- **Try it**:
Look through the listing below and report the lines that have the word "class" in them.

-*-*-

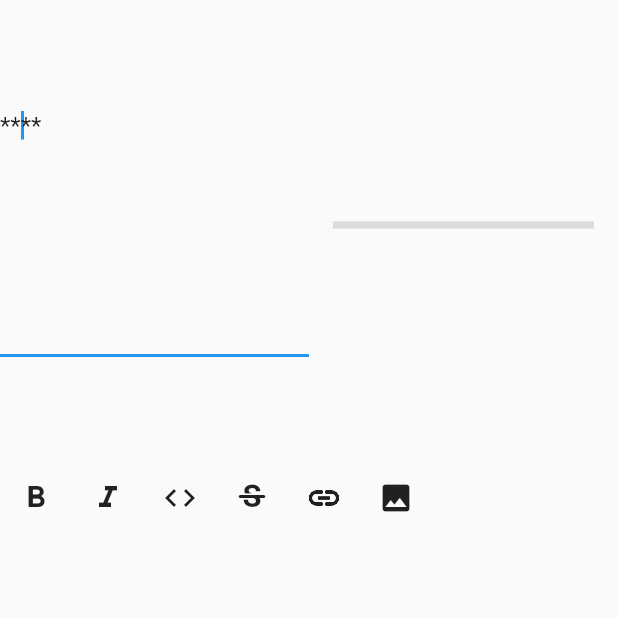
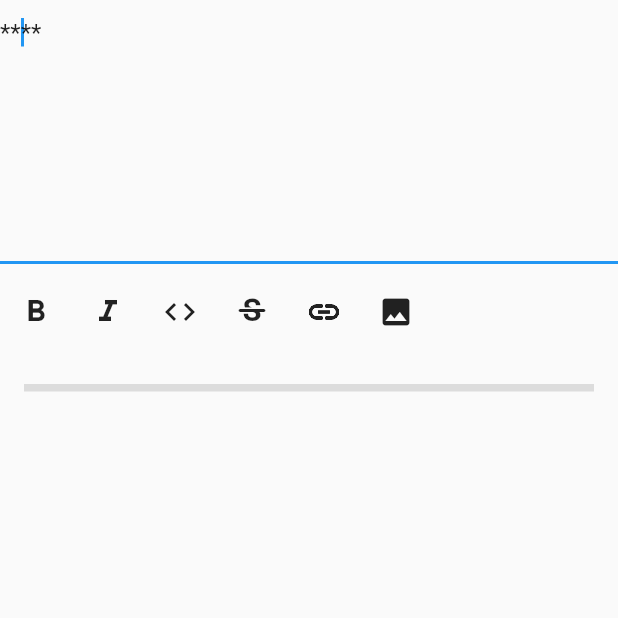
Before and after one commit to ammaratef45/ammaratef45, a Flutter app: the AdminPage screen opened by its route, after a tap on the "format bold" icon, on a phone screen of 412 x 824 dp, the top half of it. Run offline on Flutter 3.47's test engine with Material 2 defaults, Android fonts, the phone set to English and light mode, and no system bars; our stand-ins replace avatar_glow, cloud_firestore, firebase_auth, firebase_core, flutter_markdown, font_awesome_flutter; missing offline and left inert: dart:js; accounts and stored records are empty.

Commit message:
fixed the editor preview

````diff
--- /dev/null
+++ b/lib/custom_widgets/editor_buttons.dart
@@ -0,0 +1,92 @@
+import 'package:flutter/material.dart';
+
+class MarkdownEditorButtons extends StatelessWidget {
+  final _scrollbarController = ScrollController();
+  final TextEditingController textEditingController;
+  final Function afterEditing;
+
+  MarkdownEditorButtons(
+      {Key key, @required this.textEditingController, this.afterEditing})
+      : super(key: key);
+  @override
+  Widget build(BuildContext context) {
+    return SizedBox(
+      height: 64,
+      child: Scrollbar(
+        controller: _scrollbarController,
+        isAlwaysShown: true,
+        child: ListView(
+          controller: _scrollbarController,
+          scrollDirection: Axis.horizontal,
+          children: [
+            IconButton(
+              tooltip: 'Bold',
+              icon: Icon(Icons.format_bold),
+              onPressed: () => _surroundTextSelection(
+                '**',
+                '**',
+              ),
+            ),
+            IconButton(
+              tooltip: 'Underline',
+              icon: Icon(Icons.format_italic),
+              onPressed: () => _surroundTextSelection(
+                '__',
+                '__',
+              ),
+            ),
+            IconButton(
+              tooltip: 'Code',
+              icon: Icon(Icons.code),
+              onPressed: () => _surroundTextSelection(
+                '```',
+                '```',
+              ),
+            ),
+            IconButton(
+              tooltip: 'Strikethrough',
+              icon: Icon(Icons.strikethrough_s_rounded),
+              onPressed: () => _surroundTextSelection(
+                '~~',
+                '~~',
+              ),
+            ),
+            IconButton(
+              tooltip: 'Link',
+              icon: Icon(Icons.link_sharp),
+              onPressed: () => _surroundTextSelection(
+                '[',
+                '](https://)',
+              ),
+            ),
+            IconButton(
+              tooltip: 'Image',
+              icon: Icon(Icons.image),
+              onPressed: () => _surroundTextSelection(
+                '![',
+                '](https://)',
+              ),
+            ),
+          ],
+        ),
+      ),
+    );
+  }
+
+  void _surroundTextSelection(String left, String right) {
+    final currentTextValue = textEditingController.value.text;
+    final selection = textEditingController.selection;
+    final middle = selection.textInside(currentTextValue);
+    final newTextValue = selection.textBefore(currentTextValue) +
+        '$left$middle$right' +
+        selection.textAfter(currentTextValue);
+
+    textEditingController.value = textEditingController.value.copyWith(
+      text: newTextValue,
+      selection: TextSelection.collapsed(
+        offset: selection.baseOffset + left.length + middle.length,
+      ),
+    );
+    if (afterEditing != null) afterEditing();
+  }
+}
--- a/lib/custom_widgets/markdown_editor.dart
+++ b/lib/custom_widgets/markdown_editor.dart
@@ -1,7 +1,9 @@
+import 'package:ammaratef45Flutter/custom_widgets/editor_buttons.dart';
 import 'package:flutter/material.dart';
 import 'package:flutter_markdown/flutter_markdown.dart';
 
-// TODO fix the layout
+// TODO add support for empjis
+// TODO scrolling the preview
 class MarkDownEditor extends StatefulWidget {
   @override
   _MarkDownEditorState createState() => _MarkDownEditorState();
@@ -10,120 +12,70 @@ class MarkDownEditor extends StatefulWidget {
 class _MarkDownEditorState extends State<MarkDownEditor> {
   final _textController = TextEditingController();
 
-  final _scrollbarController = ScrollController();
-
   @override
   Widget build(BuildContext context) {
     return Column(
       children: [
-        SizedBox(
-          height: 300,
-          child: Row(
-            mainAxisSize: MainAxisSize.max,
-            children: [
-              Expanded(
-                flex: 1,
-                child: TextFormField(
-                  autofocus: true,
-                  maxLines: 8,
-                  controller: _textController,
-                  onChanged: (string) {
-                    setState(() {});
-                  },
-                ),
-              ),
-              // SizedBox(
-              //   width: 5,
-              // ),
-              Expanded(
-                flex: 1,
-                child: Markdown(
-                  data: _textController.text ?? '',
-                  shrinkWrap: true,
-                ),
-              ),
-            ],
-          ),
+        MrkdownEditingField(
+          textController: _textController,
+          onChange: () {
+            setState(() {});
+          },
         ),
-        SizedBox(
-          height: 64,
-          child: Scrollbar(
-            controller: _scrollbarController,
-            isAlwaysShown: true,
-            child: ListView(
-              controller: _scrollbarController,
-              scrollDirection: Axis.horizontal,
-              children: [
-                IconButton(
-                  tooltip: 'Bold',
-                  icon: Icon(Icons.format_bold),
-                  onPressed: () => _surroundTextSelection(
-                    '**',
-                    '**',
-                  ),
-                ),
-                IconButton(
-                  tooltip: 'Underline',
-                  icon: Icon(Icons.format_italic),
-                  onPressed: () => _surroundTextSelection(
-                    '__',
-                    '__',
-                  ),
-                ),
-                IconButton(
-                  tooltip: 'Code',
-                  icon: Icon(Icons.code),
-                  onPressed: () => _surroundTextSelection(
-                    '```',
-                    '```',
-                  ),
-                ),
-                IconButton(
-                  tooltip: 'Strikethrough',
-                  icon: Icon(Icons.strikethrough_s_rounded),
-                  onPressed: () => _surroundTextSelection(
-                    '~~',
-                    '~~',
-                  ),
-                ),
-                IconButton(
-                  tooltip: 'Link',
-                  icon: Icon(Icons.link_sharp),
-                  onPressed: () => _surroundTextSelection(
-                    '[',
-                    '](https://)',
-                  ),
-                ),
-                IconButton(
-                  tooltip: 'Image',
-                  icon: Icon(Icons.image),
-                  onPressed: () => _surroundTextSelection(
-                    '![',
-                    '](https://)',
-                  ),
-                ),
-              ],
-            ),
-          ),
+        MarkdownEditorButtons(
+          textEditingController: _textController,
+          afterEditing: () {
+            setState(
+              () {},
+            );
+          },
         ),
+        MarkdownPreview(text: _textController.text),
       ],
     );
   }
+}
 
-  void _surroundTextSelection(String left, String right) {
-    final currentTextValue = _textController.value.text;
-    final selection = _textController.selection;
-    final middle = selection.textInside(currentTextValue);
-    final newTextValue = selection.textBefore(currentTextValue) +
-        '$left$middle$right' +
-        selection.textAfter(currentTextValue);
+class MarkdownPreview extends StatelessWidget {
+  const MarkdownPreview({
+    Key key,
+    @required this.text,
+  }) : super(key: key);
 
-    _textController.value = _textController.value.copyWith(
-      text: newTextValue,
-      selection: TextSelection.collapsed(
-        offset: selection.baseOffset + left.length + middle.length,
+  final String text;
+
+  @override
+  Widget build(BuildContext context) {
+    return SingleChildScrollView(
+      child: Markdown(
+        controller: ScrollController(),
+        data: text,
+        shrinkWrap: true,
       ),
     );
-    setState(() {});
   }
 }
+
+class MrkdownEditingField extends StatelessWidget {
+  const MrkdownEditingField({
+    Key key,
+    @required TextEditingController textController,
+    this.onChange,
+  })  : _textController = textController,
+        super(key: key);
+
+  final TextEditingController _textController;
+  final Function onChange;
+
+  @override
+  Widget build(BuildContext context) {
+    return TextFormField(
+      autofocus: true,
+      maxLines: 8,
+      controller: _textController,
+      onChanged: (string) {
+        onChange();
+      },
+    );
+  }
+}
````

-*-*-

- **Exercise output**:
+class MarkdownEditorButtons extends StatelessWidget {
 class MarkDownEditor extends StatefulWidget {
@@ -10,120 +12,70 @@ class MarkDownEditor extends StatefulWidget {
 class _MarkDownEditorState extends State<MarkDownEditor> {
+class MarkdownPreview extends StatelessWidget {
+class MrkdownEditingField extends StatelessWidget {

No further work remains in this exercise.